I am very excited about this, but it comes at a very difficult time. We just had elections here in Brazil. We are now facing a very conservative government, and we are still not clear what is going to happen.
Being a mother and doing mathematics are two very intense modes of being. How do you balance the two?
I don’t think there is an easy recipe. I became a mother when I was 39, so my career was already established. I can’t imagine how hard it would be for a young mathematician — for a postdoc, it must be very hard. My son, who is almost 3, does not like me to work. If I need to work at home, I try to get him very tired, so he has a very long nap, and then I get maybe two and a half hours of work. But it’s hard, and it really does impact the research. I don’t work on mathematics as much as I used to. But that’s OK. It’s a different period of life.
Becoming a mother made me realize how deep the gender gap goes, how having children affects men and women differently. I’ve seen male colleagues who are back at the institute working, going to seminars, the same week that their children were born. I couldn’t think of doing this.
The first few months of motherhood were very intense for me, and not necessarily in a good way. So I not only didn’t have time, I didn’t have the energy to put myself in the necessary creative mindset. At times I missed math during this period. And I was happy at one point to have to make changes to a paper that had been refereed — it was a good escape. But it was difficult to work, and still, looking back, I probably did more work than I should have.
In terms of bridging the gender gap, do you worry at all that meetings for women in mathematics, such as the (WM)2, are perpetuating the segregation and the isolation?
We are not solving the problem when we organize a meeting like this, of course. The main motivation for the meeting is just to be among ourselves. Men are among themselves all the time in the mathematical world. They don’t need to organize a meeting for men, because most meetings are mostly men. They are always with their peers.
The (WM)2 was very inspiring. It was really beautiful to see so many women looking around and identifying with each other. The important thing was that they understood that they were part of the community, that they were included.

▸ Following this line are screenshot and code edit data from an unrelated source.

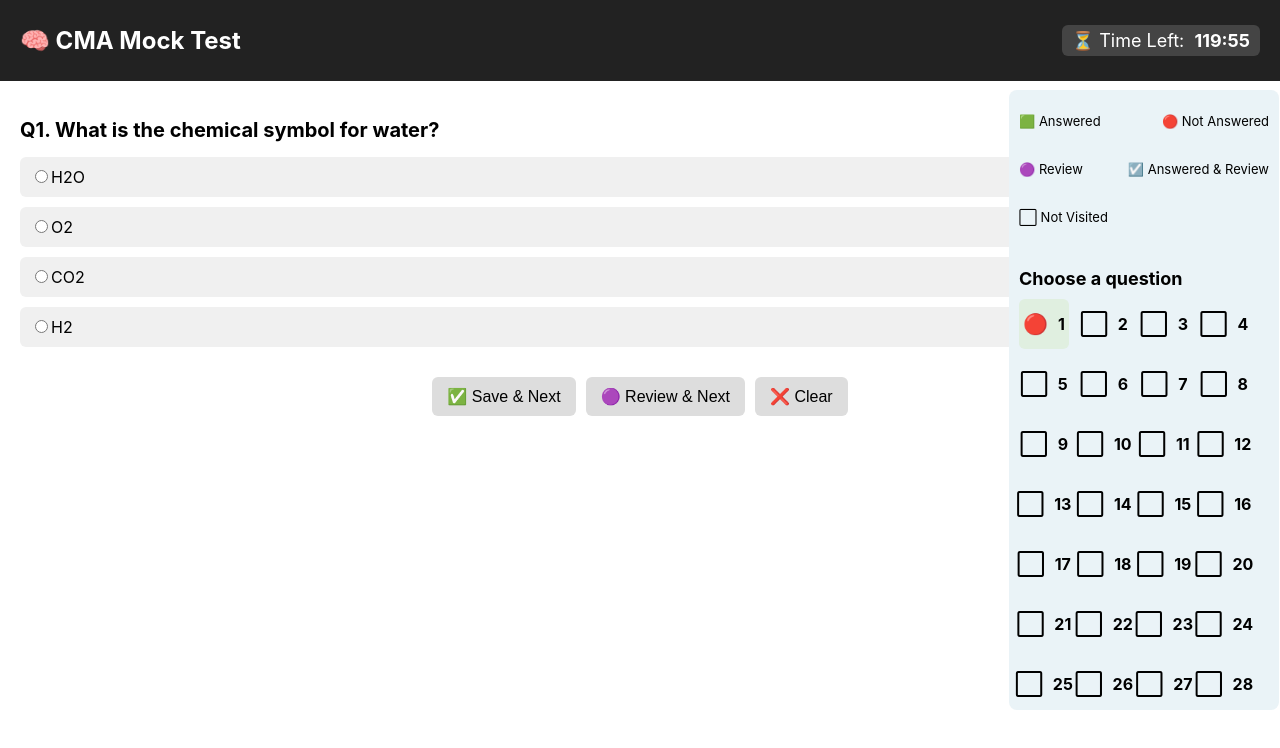
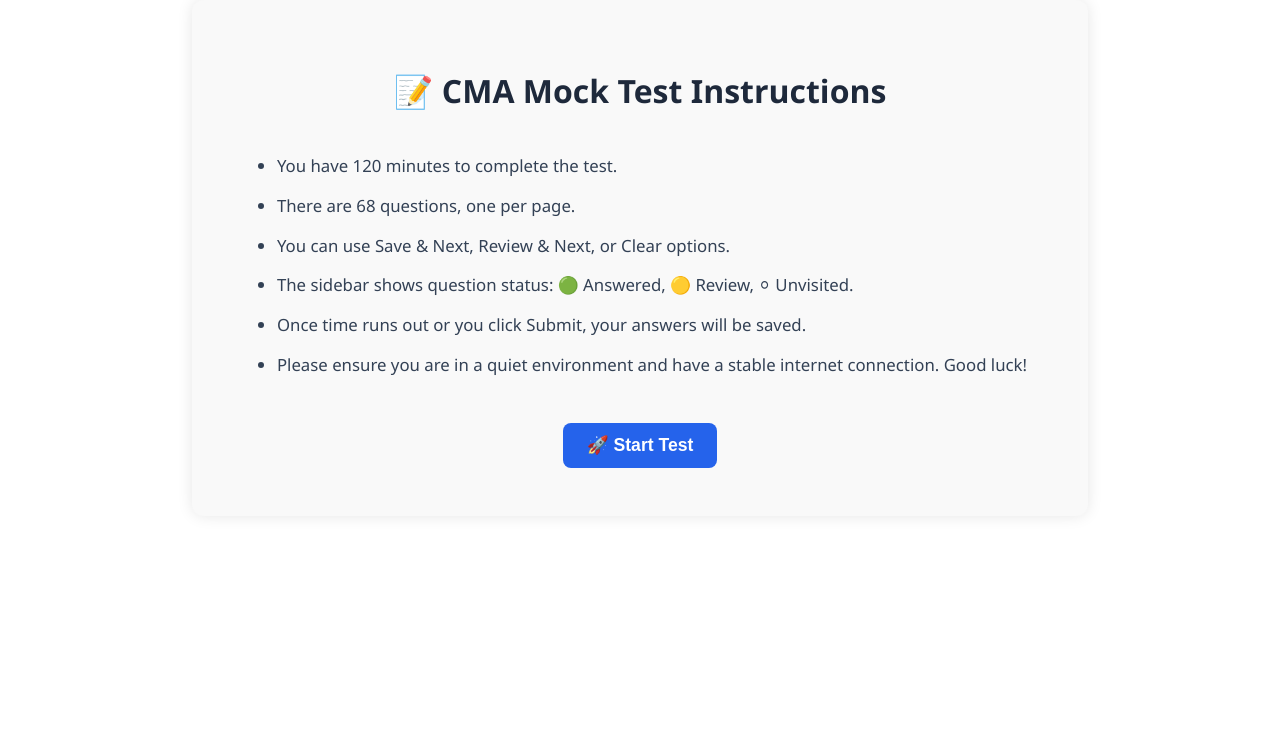
Before and after one commit to manoj-r-code/cma-mock-ffb, a React (Create React App) app: page / in a window 1280 px wide. Shown: the top 748 px of the page. Built offline with nearby package versions, Linux system fonts and the light colour scheme.

Commit message:
implemented routing,instructions and thank you page

```diff
--- a/public/index.html
+++ b/public/index.html
@@ -3,7 +3,7 @@
 
 <head>
   <meta charset="utf-8" />
-  <link rel="icon" href="%PUBLIC_URL%/favicon.ico" />
+  <link rel="icon" href="cma-favicon.jpg" />
   <meta name="viewport" content="width=device-width, initial-scale=1" />
   <meta name="theme-color" content="#000000" />
   <meta name="description" content="Web site created using create-react-app" />
--- a/src/App.js
+++ b/src/App.js
@@ -84,116 +84,50 @@
 // }
 
 // export default App;
+// import "./App.css";
+// import NavBar from "./components/NavBar";
+// import { Routes, Route } from "react-router-dom";
+// import Home from "./components/pages/Home";
+// import GameBoard from "./components/pages/Game";
+// import Gallery from "./components/pages/Gallery";
+// import Login from "./components/pages/Login";
+// import Register from "./components/pages/Register";
 
-import { useState, useEffect } from "react";
-import { questions } from "./data/questions";
-import Header from "./components/Header";
-import QuestionPage from "./components/QuestionPage";
-import Controls from "./components/Controls";
-import Sidebar from "./components/SideBar";
+// function App() {
+//   return (
+//     <>
+//       <NavBar />
+//       <main className="main-content">
+//         <Routes>
+//           <Route path="/login" element={<Login />} />
+//           <Route path="/register" element={<Register />} />
+//           <Route path="/" element={<Home />}></Route>
+//           <Route path="/gallery" element={<Gallery />}></Route>
+//           <Route path="/game" element={<GameBoard />}></Route>
+//         </Routes>
+//       </main>
+//     </>
+//   );
+// }
 
-const TOTAL_TIME = 120 * 60; // 120 mins in seconds
+// export default App;
+
+import "./App.css";
+import { Routes, Route,Navigate } from "react-router-dom";
+import Container from "./components/Container";
+import Instructions from "./components/Instructions";
+import ThankYou from "./components/ThankYou";
 
 function App() {
-  const [currentQ, setCurrentQ] = useState(0);
-  const [timeLeft, setTimeLeft] = useState(TOTAL_TIME);
-
-  const [answers, setAnswers] = useState(
-    Array(68)
-      .fill()
-      .map(() => ({
-        selectedOption: null,
-        status: "not_visited", // Initially all questions are not visited
-      }))
-  );
-
-  // Update the question status when the user navigates to it
-  useEffect(() => {
-    setAnswers((prevAnswers) => {
-      const updatedAnswers = [...prevAnswers];
-      if (updatedAnswers[currentQ].status === "not_visited") {
-        updatedAnswers[currentQ].status = "not_answered"; // Keep it as not_answered when visited but not saved
-      }
-      return updatedAnswers;
-    });
-  }, [currentQ]);
-
-  // Timer logic
-  useEffect(() => {
-    const timer = setInterval(() => {
-      setTimeLeft((prev) => {
-        if (prev <= 1) {
-          clearInterval(timer);
-          // handle auto-submit here
-          return 0;
-        }
-        return prev - 1;
-      });
-    }, 1000);
-    return () => clearInterval(timer);
-  }, []);
-
-  // Handle saving answers and updating question status to "answered"
-  const handleAnswer = (selectedOption) => {
-    setAnswers((prevAnswers) => {
-      const updatedAnswers = [...prevAnswers];
-      updatedAnswers[currentQ] = {
-        ...updatedAnswers[currentQ],
-        selectedOption, // Just update the selected option
-      };
-      return updatedAnswers;
-    });
-  };
-  const handleSubmit = () => {
-    const confirmSubmit = window.confirm(
-      "Are you sure you want to submit the test?"
-    );
-    if (confirmSubmit) {
-      // Replace this with your actual submission logic
-      console.log("✅ Test submitted!", answers);
-
-      // Optional: you can also disable navigation or redirect here
-      // Example: navigate("/results"); or setSubmitted(true);
-    }
-  };
-
-  // Function to save the answer and update status
-  const saveAnswer = () => {
-    setAnswers((prevAnswers) => {
-      const updatedAnswers = [...prevAnswers];
-      updatedAnswers[currentQ] = {
-        ...updatedAnswers[currentQ],
-        status: "answered", // Update status to answered when Save & Next is clicked
-      };
-      return updatedAnswers;
-    });
-  };
-
   return (
-    <div className="app">
-      <Header timeLeft={timeLeft} />
-      <div className="main-content">
-        <Sidebar
-          answers={answers}
-          onNavigate={(index) => setCurrentQ(index)}
-          onSubmit={handleSubmit}
-        />
-        <QuestionPage
-          question={questions[currentQ]}
-          index={currentQ}
-          answer={answers[currentQ]}
-          setAnswers={setAnswers}
-          handleAnswer={handleAnswer}
-        />
-        <Controls
-          currentQ={currentQ}
-          setCurrentQ={setCurrentQ}
-          answers={answers}
-          setAnswers={setAnswers}
-          saveAnswer={saveAnswer} // Pass the saveAnswer function to Controls
-        />
-      </div>
-    </div>
+    <main className="main-content">
+      <Routes>
+        <Route path="/" element={<Instructions />} />
+        <Route path="/test" element={<Container />} />
+        <Route path="/thank-you" element={<ThankYou />} />
+        <Route path="*" element={<Navigate to="/" replace />} />
+      </Routes>
+    </main>
   );
 }
 
--- /dev/null
+++ b/src/components/Container.jsx
@@ -0,0 +1,116 @@
+
+import { useState, useEffect } from "react";
+import { questions } from "../data/questions";
+import Header from "./Header";
+import QuestionPage from "./QuestionPage";
+import Controls from "./Controls";
+import Sidebar from "./SideBar";
+import { useNavigate } from "react-router-dom"; // Import useNavigate from react-router-dom
+const TOTAL_TIME = 120 * 60; // 120 mins in seconds
+
+function Container() {
+  const [currentQ, setCurrentQ] = useState(0);
+  const [timeLeft, setTimeLeft] = useState(TOTAL_TIME);
+  const navigate = useNavigate();
+
+  const [answers, setAnswers] = useState(
+    Array(68)
+      .fill()
+      .map(() => ({
+        selectedOption: null,
+        status: "not_visited", // Initially all questions are not visited
+      }))
+  );
+
+  // Update the question status when the user navigates to it
+  useEffect(() => {
+    setAnswers((prevAnswers) => {
+      const updatedAnswers = [...prevAnswers];
+      if (updatedAnswers[currentQ].status === "not_visited") {
+        updatedAnswers[currentQ].status = "not_answered"; // Keep it as not_answered when visited but not saved
+      }
+      return updatedAnswers;
+    });
+  }, [currentQ]);
+
+  // Timer logic
+  useEffect(() => {
+    const timer = setInterval(() => {
+      setTimeLeft((prev) => {
+        if (prev <= 1) {
+          clearInterval(timer);
+          // handle auto-submit here
+          return 0;
+        }
+        return prev - 1;
+      });
+    }, 1000);
+    return () => clearInterval(timer);
+  }, []);
+
+  // Handle saving answers and updating question status to "answered"
+  const handleAnswer = (selectedOption) => {
+    setAnswers((prevAnswers) => {
+      const updatedAnswers = [...prevAnswers];
+      updatedAnswers[currentQ] = {
+        ...updatedAnswers[currentQ],
+        selectedOption: selectedOption || null, // Clear if no option is selected
+        status: selectedOption ? "answered" : "not_answered", // Set the correct status based on selection
+      };
+      return updatedAnswers;
+    });
+  };
+
+  const handleSubmit = () => {
+    const confirmSubmit = window.confirm("Are you sure you want to submit the test?");
+    if (confirmSubmit) {
+      console.log("✅ Test submitted!", answers);
+      navigate("/thank-you"); // ✅ this works
+    }
+  };
+
+
+  // Function to save the answer and update status
+  const saveAnswer = () => {
+    setAnswers((prevAnswers) => {
+      const updatedAnswers = [...prevAnswers];
+      const currentAnswer = updatedAnswers[currentQ];
+
+      // Check if the selectedOption is null (answer was cleared)
+      updatedAnswers[currentQ] = {
+        ...currentAnswer,
+        status: currentAnswer.selectedOption ? "answered" : "not_answered", // If answered, mark as answered
+      };
+      return updatedAnswers;
+    });
+  };
+
+  return (
+    <div className="app">
+      <Header timeLeft={timeLeft} />
+      <div className="main-content">
+        <Sidebar
+          answers={answers}
+          onNavigate={(index) => setCurrentQ(index)}
+          onSubmit={handleSubmit}
+        />
+        <QuestionPage
+          question={questions[currentQ]}
+          index={currentQ}
+          answer={answers[currentQ]}
+          setAnswers={setAnswers}
+          handleAnswer={handleAnswer}
+        />
+        <Controls
+          currentQ={currentQ}
+          setCurrentQ={setCurrentQ}
+          answers={answers}
+          setAnswers={setAnswers}
+          saveAnswer={saveAnswer} // Pass the saveAnswer function to Controls
+        />
+      </div>
+    </div>
+  );
+}
+
+export default Container;
--- /dev/null
+++ b/src/components/Instructions.css
@@ -0,0 +1,64 @@
+.instructions-page {
+  display: flex;
+  flex-direction: column;
+  justify-content: center;
+  align-items: center;
+  padding: 3rem;
+  max-width: 800px;
+  margin: 0 auto;
+  background-color: #f9f9f9;
+  border-radius: 12px;
+  box-shadow: 0 0 15px rgba(0, 0, 0, 0.1);
+  font-family: "Segoe UI", Tahoma, Geneva, Verdana, sans-serif;
+}
+
+.instructions-page h1 {
+  font-size: 2rem;
+  margin-bottom: 1.5rem;
+  color: #1e293b;
+}
+
+.instructions-page ul {
+  text-align: left;
+  list-style: disc;
+  padding-left: 1.5rem;
+  margin-bottom: 2rem;
+  color: #334155;
+  line-height: 1.6;
+  font-size: 1.05rem;
+}
+
+.instructions-page li {
+  margin-bottom: 0.8rem;
+}
+
+.start-button {
+  padding: 12px 24px;
+  font-size: 1.1rem;
+  font-weight: bold;
+  color: white;
+  background-color: #2563eb;
+  border: none;
+  border-radius: 8px;
+  cursor: pointer;
+  transition: background 0.2s ease;
+}
+
+.start-button:hover {
+  background-color: #1d4ed8;
+}
+
+@media (max-width: 600px) {
+  .instructions-page {
+    padding: 1.5rem;
+  }
+
+  .instructions-page h1 {
+    font-size: 1.5rem;
+  }
+
+  .start-button {
+    width: 100%;
+    font-size: 1rem;
+  }
+}
--- /dev/null
+++ b/src/components/Instructions.jsx
@@ -0,0 +1,38 @@
+import { useNavigate } from "react-router-dom";
+import "./Instructions.css"; // Optional CSS file for styling
+
+const Instructions = () => {
+  const navigate = useNavigate();
+
+  const handleStart = () => {
+    navigate("/test"); // Navigate to test route
+  };
+
+  return (
+    <div className="instructions-page">
+      <h1>📝 CMA Mock Test Instructions</h1>
+      <ul>
+        <li>You have 120 minutes to complete the test.</li>
+        <li>There are 68 questions, one per page.</li>
+        <li>You can use Save & Next, Review & Next, or Clear options.</li>
+        <li>
+          The sidebar shows question status: 🟢 Answered, 🟡 Review, ⚪
+          Unvisited.
+        </li>
+        <li>
+          Once time runs out or you click Submit, your answers will be saved.
+        </li>
+        <li>
+          Please ensure you are in a quiet environment and have a stable
+          internet connection. Good luck!
+        </li>
+      </ul>
+
+      <button className="start-button" onClick={handleStart}>
+        🚀 Start Test
+      </button>
+    </div>
+  );
+};
+
+export default Instructions;
--- /dev/null
+++ b/src/components/ThankYou.css
@@ -0,0 +1,56 @@
+.thankyou-page {
+    display: flex;
+    flex-direction: column;
+    justify-content: center;
+    align-items: center;
+    height: 100vh;
+    text-align: center;
+    background-color: #f1f5f9;
+    font-family: "Segoe UI", Tahoma, Geneva, Verdana, sans-serif;
+    padding: 2rem;
+  }
+
+  .thankyou-page h1 {
+    font-size: 2.5rem;
+    color: #16a34a;
+    margin-bottom: 1rem;
+  }
+
+  .thankyou-page p {
+    font-size: 1.2rem;
+    color: #334155;
+    max-width: 600px;
+    margin-bottom: 2rem;
+    line-height: 1.6;
+  }
+
+  .home-button {
+    padding: 12px 24px;
+    font-size: 1.1rem;
+    font-weight: bold;
+    color: white;
+    background-color: #3b82f6;
+    border: none;
+    border-radius: 8px;
+    cursor: pointer;
+    transition: background 0.2s ease;
+  }
+
+  .home-button:hover {
+    background-color: #2563eb;
+  }
+
+  @media (max-width: 600px) {
+    .thankyou-page h1 {
+      font-size: 2rem;
+    }
+
+    .thankyou-page p {
+      font-size: 1rem;
+    }
+
+    .home-button {
+      width: 100%;
+      font-size: 1rem;
+    }
+  }
--- /dev/null
+++ b/src/components/ThankYou.jsx
@@ -0,0 +1,21 @@
+import "./ThankYou.css";
+import { useNavigate } from "react-router-dom";
+
+const ThankYou = () => {
+  const navigate = useNavigate();
+
+  return (
+    <div className="thankyou-page">
+      <h1>🎉 Thank You!</h1>
+      <p>
+        Your responses have been recorded successfully. Best of luck with your
+        CMA journey!
+      </p>
+      <button className="home-button" onClick={() => navigate("/")}>
+        Back to Home
+      </button>
+    </div>
+  );
+};
+
+export default ThankYou;
--- a/src/index.js
+++ b/src/index.js
@@ -3,11 +3,15 @@ import ReactDOM from 'react-dom/client';
 import './index.css';
 import App from './App';
 import reportWebVitals from './reportWebVitals';
+import { BrowserRouter } from "react-router-dom";
+
 
 const root = ReactDOM.createRoot(document.getElementById('root'));
 root.render(
   <React.StrictMode>
-    <App />
+    <BrowserRouter>
+     <App />
+   </BrowserRouter>
   </React.StrictMode>
 );
 
```
Also changed, not shown: public/cma-favicon.jpg (added), 1 other file (tests, documents, lock files or other folders).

Because otherwise, it is not so apparent. There is a photo of the opening ceremony of the ICM — I showed this picture at a roundtable I participated in recently. In the photo there are only men, except for one woman: there’s the president of the Brazilian Mathematical Society, the president of the IMU, the general secretary of the IMU, and the president of the organizing committee of the ICM, and all the Fields Medal winners and other prize winners. They are all men. The one woman in the photo is a representative from the bank that was the main sponsor of the event.
That picture, especially for a young woman, has a subliminal message that one must pay attention to. What kind of career is it when on the big stage at the biggest party of mathematics you only see men as protagonists? It’s a very strong message.
Siobhan Roberts is the author of Genius at Play: The Curious Mind of John Horton Conway. She writes for the “Elements” science blog at NewYorker.com, as well as Nautilus,The Walrus and Quanta.